Pro All Stars Series: St. Johnsbury’s Steven Legendre finished 17th in Saturday’s PASS South event at Hickory Motor Speedway in Hickory, N.C. Preston Peltier of Concord, N.C., was the winner.

Riverside Speedway (Groveton, N.H.): John Donahue of Graniteville won Saturday’s Late Model feature over Dilyn Switser of West Burke, with Paul Schartner, III, of Lyndonville fifth. Joanna Christman of Cabot was the Super Stock runner-up with North Troy’s David Allen fifth. Howard Switser of West Burke was the Dwarf Car winner and champion. Aaron Smith of Orleans finished fifth in the Street Stocks as St. Johnsbury’s Doug Duprey was the championship runner-up. Waterford’s Lorin Vear finished fourth in the Cyclones to earn the championship. Allison Barney of Granby was the Angel winner of Desirae Sicard of Barton, and Barney took the championship by one point over Cabot’s Lyndsay Christman. In the youth Daredevils, Joey Laquerre of East Montpelier won the Veteran race over Brandon Gray of East Thetford and Stephen Donahue of Graniteville, and Kristian Switser of St. Johnsbury won the Rookie race.

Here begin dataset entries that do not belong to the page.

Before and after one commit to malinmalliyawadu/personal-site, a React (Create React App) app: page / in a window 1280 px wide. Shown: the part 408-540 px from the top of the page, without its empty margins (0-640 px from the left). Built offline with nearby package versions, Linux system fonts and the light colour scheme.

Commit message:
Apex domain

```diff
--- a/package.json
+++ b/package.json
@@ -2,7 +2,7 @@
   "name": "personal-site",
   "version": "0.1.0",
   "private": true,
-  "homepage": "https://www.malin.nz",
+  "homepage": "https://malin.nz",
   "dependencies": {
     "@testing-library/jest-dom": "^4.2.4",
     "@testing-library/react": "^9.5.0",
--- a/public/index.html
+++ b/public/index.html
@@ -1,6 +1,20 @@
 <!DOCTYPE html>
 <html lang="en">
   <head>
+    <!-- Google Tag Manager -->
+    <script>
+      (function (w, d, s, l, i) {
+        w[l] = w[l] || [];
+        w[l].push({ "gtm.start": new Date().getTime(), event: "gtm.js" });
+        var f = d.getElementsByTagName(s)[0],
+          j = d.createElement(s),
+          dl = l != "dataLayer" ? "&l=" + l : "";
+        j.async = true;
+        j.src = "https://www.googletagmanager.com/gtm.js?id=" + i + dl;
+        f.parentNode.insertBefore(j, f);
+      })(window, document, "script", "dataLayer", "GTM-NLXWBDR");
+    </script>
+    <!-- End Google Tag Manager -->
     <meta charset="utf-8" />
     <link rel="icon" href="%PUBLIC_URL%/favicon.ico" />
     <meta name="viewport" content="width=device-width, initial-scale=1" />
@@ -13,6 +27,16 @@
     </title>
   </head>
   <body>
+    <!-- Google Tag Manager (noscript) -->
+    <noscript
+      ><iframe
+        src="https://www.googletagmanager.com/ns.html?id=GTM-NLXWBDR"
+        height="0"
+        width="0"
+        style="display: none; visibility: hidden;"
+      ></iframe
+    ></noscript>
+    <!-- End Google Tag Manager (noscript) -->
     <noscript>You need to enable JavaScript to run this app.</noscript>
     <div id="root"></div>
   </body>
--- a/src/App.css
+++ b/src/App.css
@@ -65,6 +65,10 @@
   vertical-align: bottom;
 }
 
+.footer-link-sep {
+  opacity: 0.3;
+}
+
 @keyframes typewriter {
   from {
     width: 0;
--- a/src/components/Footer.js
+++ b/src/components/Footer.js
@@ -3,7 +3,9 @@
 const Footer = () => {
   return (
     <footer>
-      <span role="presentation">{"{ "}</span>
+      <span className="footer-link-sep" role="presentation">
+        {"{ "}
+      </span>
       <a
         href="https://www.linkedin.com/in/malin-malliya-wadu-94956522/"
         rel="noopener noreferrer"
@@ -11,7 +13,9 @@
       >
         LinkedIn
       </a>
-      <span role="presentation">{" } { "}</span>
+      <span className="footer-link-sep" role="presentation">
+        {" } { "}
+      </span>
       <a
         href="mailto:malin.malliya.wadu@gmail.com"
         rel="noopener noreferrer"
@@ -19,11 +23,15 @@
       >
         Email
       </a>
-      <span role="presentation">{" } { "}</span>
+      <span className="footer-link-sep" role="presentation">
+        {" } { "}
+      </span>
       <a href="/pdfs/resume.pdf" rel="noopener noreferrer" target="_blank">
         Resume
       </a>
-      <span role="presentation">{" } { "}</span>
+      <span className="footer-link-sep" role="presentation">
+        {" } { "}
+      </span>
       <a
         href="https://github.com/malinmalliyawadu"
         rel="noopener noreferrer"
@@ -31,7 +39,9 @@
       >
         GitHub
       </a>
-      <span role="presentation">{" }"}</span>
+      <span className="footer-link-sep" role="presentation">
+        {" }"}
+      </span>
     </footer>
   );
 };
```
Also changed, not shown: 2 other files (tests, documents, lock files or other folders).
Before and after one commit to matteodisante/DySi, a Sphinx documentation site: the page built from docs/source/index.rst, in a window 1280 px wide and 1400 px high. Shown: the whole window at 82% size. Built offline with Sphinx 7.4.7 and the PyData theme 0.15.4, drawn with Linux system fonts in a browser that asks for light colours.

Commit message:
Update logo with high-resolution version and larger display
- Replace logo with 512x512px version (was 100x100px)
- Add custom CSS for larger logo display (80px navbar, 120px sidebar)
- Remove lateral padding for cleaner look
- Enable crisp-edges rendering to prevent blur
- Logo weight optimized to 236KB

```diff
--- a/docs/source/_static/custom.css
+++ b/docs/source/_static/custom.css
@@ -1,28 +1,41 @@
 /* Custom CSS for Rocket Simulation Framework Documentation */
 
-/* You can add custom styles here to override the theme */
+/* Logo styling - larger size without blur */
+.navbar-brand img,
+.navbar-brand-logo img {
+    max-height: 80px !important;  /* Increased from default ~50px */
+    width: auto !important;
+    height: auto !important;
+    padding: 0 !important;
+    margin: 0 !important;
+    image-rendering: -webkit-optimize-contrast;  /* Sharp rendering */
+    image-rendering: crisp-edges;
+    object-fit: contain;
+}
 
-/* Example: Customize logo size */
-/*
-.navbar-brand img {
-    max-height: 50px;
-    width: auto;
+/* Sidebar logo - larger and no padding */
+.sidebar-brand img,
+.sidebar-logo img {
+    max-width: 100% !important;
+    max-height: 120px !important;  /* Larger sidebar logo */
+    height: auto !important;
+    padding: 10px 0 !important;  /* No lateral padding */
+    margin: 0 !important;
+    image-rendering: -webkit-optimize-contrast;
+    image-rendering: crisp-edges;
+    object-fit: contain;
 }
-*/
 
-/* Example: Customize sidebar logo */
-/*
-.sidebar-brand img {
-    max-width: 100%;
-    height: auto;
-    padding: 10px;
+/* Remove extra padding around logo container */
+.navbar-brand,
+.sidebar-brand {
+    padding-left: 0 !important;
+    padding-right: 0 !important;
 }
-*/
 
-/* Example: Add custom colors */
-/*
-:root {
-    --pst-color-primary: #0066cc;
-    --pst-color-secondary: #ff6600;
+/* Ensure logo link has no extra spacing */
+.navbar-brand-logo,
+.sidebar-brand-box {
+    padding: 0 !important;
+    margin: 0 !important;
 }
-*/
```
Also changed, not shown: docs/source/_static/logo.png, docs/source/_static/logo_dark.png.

White Mountain Motorsports Park (North Woodstock, N.H.): Stacy Cahoon of St. Johnsbury finished fifth in Saturday’s Late Model with son Tyler sixth; Stacy Cahoon was the championship runner-up behind Quinny Welch of Lancaster, N.H. Tucker Williams of Hyde Park was the Super Sportsman winner over Bradford’s Derrick O’Donnell and Michael Moore of East Haven, while Gary “Thumper” Griswold of Wells River won the championship.



Saturday, Oct. 2
Big Daddy’s Speedbowl, Rumney, N.H. — 6:00pm (Championship Finale)
Thunder Road Int’l Speedbowl, Barre, Vt. — 1:00pm (Booth Bros./H.P. Hood Qualifying Day)

Sun., Oct. 3
Monadnock Speedway, Winchester, N.H. — 11:00am (Mud Bogs)
Thunder Road Int’l Speedbowl, Barre, Vt. — 1:00pm (People’s United Bank Milk Bowl, Championship Finale)


NASCAR Nationwide Series: Sat., Oct. 2 — Kansas Speedway, Kansas City, Kan. (ESPN/3:00pm)
NASCAR Sprint Cup Series: Sun., Oct. 3 — Kansas Speedway, Kansas City, Kan. (ESPN/1:00pm)